Adrian is the second album from The Hearing, a one-woman group from Finland led by songwriter and electronic producer Ringa Manner – a daydreamer, romantic, nerd, rocker and music enthusiast.
The album tells stories of heartbreak and is a collection of warm vocal harmonies, arbitrary pop melodies and moving rhythms.
Amen 2 is the second release from Mikko Joensuu‘s soul-searching Amen trilogy, which centres around how he broke free from an extreme Christian community. It is a step into the light, in every respect, and a record that is built on the feeling of relief and acceptance.
Where Amen 1 had its roots in country music, this second part is powered by deep and spiritual electric groove, as well as shoegaze melodies and space gospel, infused in a certain joie-de-vivre. Mikko Joensuu proves himself a master in delivering these big ideas in a consistently poignant, emotionally intelligent way that can’t fail to resonate.
For the second year in a row and the third time in her career, Jenny Hval is nominated to the Phonofile Nordic Music Prize. This time with last year’s much acclaimed Blood Bitch, which with its striking lyrics and fittingly strong compositions about vampires and menstruation takes a very different musical and artistic direction from its predecessor, Apocalypse, Girl.
Jenny Hval has a unique way of communicating her intimate landscape. In the centre of her music lies the language, which alternates between the vulnerable, the explosive and total humiliation, and she gets better and more fascinatingly pop with each album.
After spending her teenage years in South-Africa, Nosizwe returned to Norway in 2003 and started making soul music mixed with pop, jazz, electronica and urban styles.
In the not too rich tradition of Norwegian contemporary soul music, her brilliant debut album In Fragments stands out with its left of centre production, personal, conscious lyrics and gorgeous vocals.
Naming an album after Jeff Mill’s techno gem The Bells takes some guts, but globally acclaimed producer and DJ Kornél Kovács‘ debut album succeeds in bringing the fun back to the dance floor. Packed with slick pop melodies, dazzling disco beats and funky house music, The Bells is a quirky, mischievous and entertaining album.

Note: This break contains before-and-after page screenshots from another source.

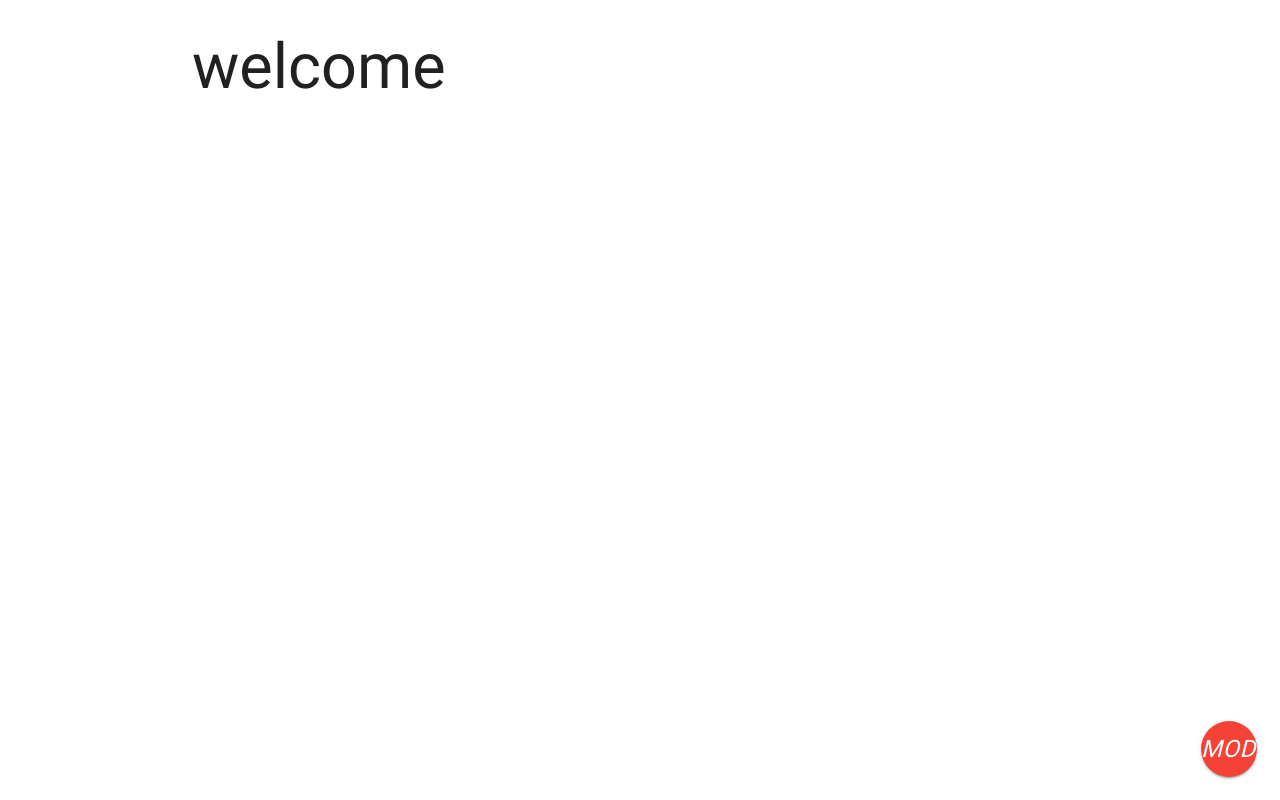
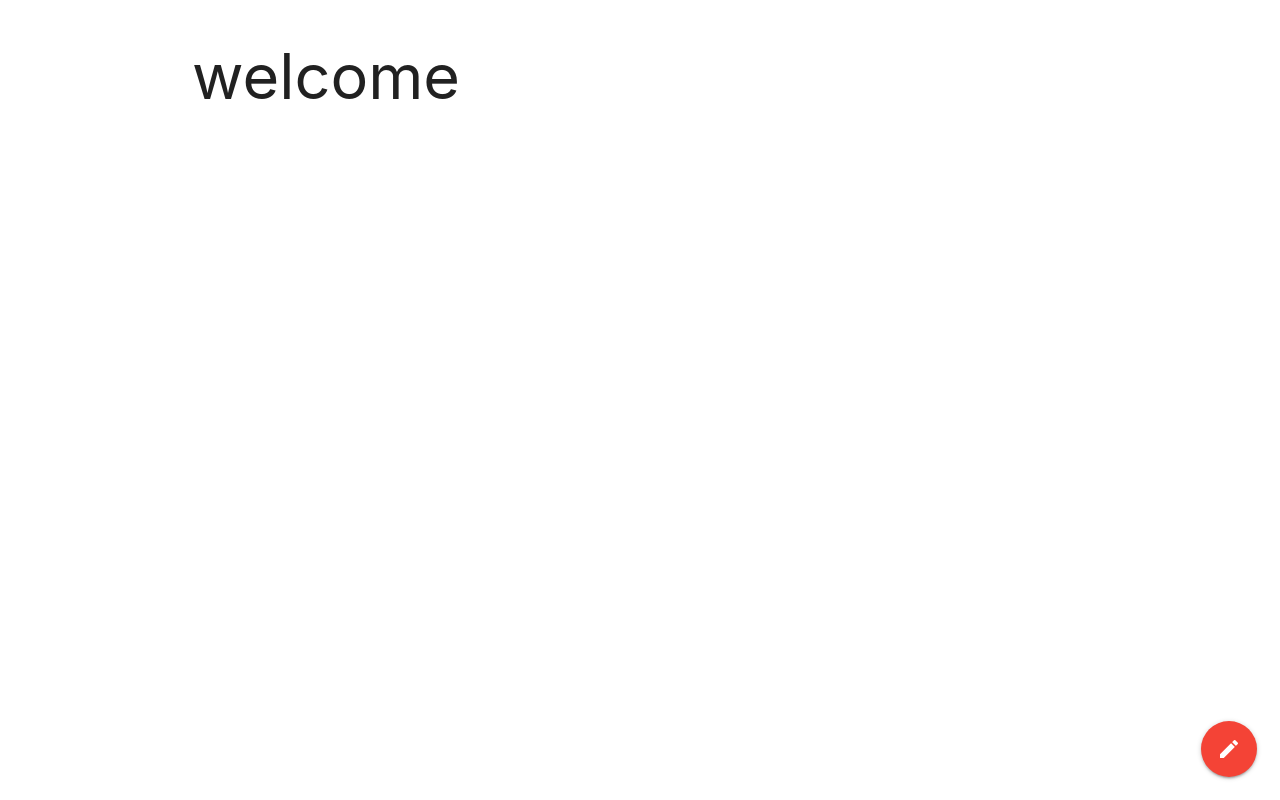
Before and after one commit to landupin/landupin.github.io, a plain HTML site: page index.html in a window 1280 px wide. Drawn offline with nearby package versions, Linux system fonts and the light colour scheme.

Commit message:
Update index.html

```diff
--- a/index.html
+++ b/index.html
@@ -1,7 +1,8 @@
 <!DOCTYPE html>
 <html>
   <head>
-    <link rel="stylesheet" type="text/css" href="https://cdnjs.cloudflare.com/ajax/libs/materialize/0.100.2/css/materialize.min.css">
+          <link href="https://fonts.googleapis.com/icon?family=Material+Icons" rel="stylesheet">
+    <link rel="stylesheet" href="https://cdnjs.cloudflare.com/ajax/libs/materialize/1.0.0-alpha.4/css/materialize.min.css">
   </head>
   <body>
     <div class="container">
@@ -21,6 +22,7 @@
     </div>
 
   <script src="code.jquery.com/jquery-3.3.1.min.js" async></script>
+  <script src="https://cdnjs.cloudflare.com/ajax/libs/materialize/1.0.0-alpha.4/js/materialize.min.js" async></script>
   <script>
     $(document).ready(function(){
     $('.fixed-action-btn').floatingActionButton();
```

Kovács has been a household name on the Swedish dance scene for more than a decade, as a DJ, producer and part of the record label Studio Barnhus in Stockholm.
The Stockholm-based record label and hip hop collective RMH (Respect My Hustle) has become the heart of the hip hop and R&B scene in Sweden. Cherrie‘s debut album Sherihan was the R&B record of the year in Sweden, making her the next top name from RMH as well as cementing the label as the defining force of contemporary Swedish music.
A triumph from start to finish, Sherihan contains slow-paced soul music with a jazzy feel – written and performed with an entirely unique and genuinely Scandinavian temperament.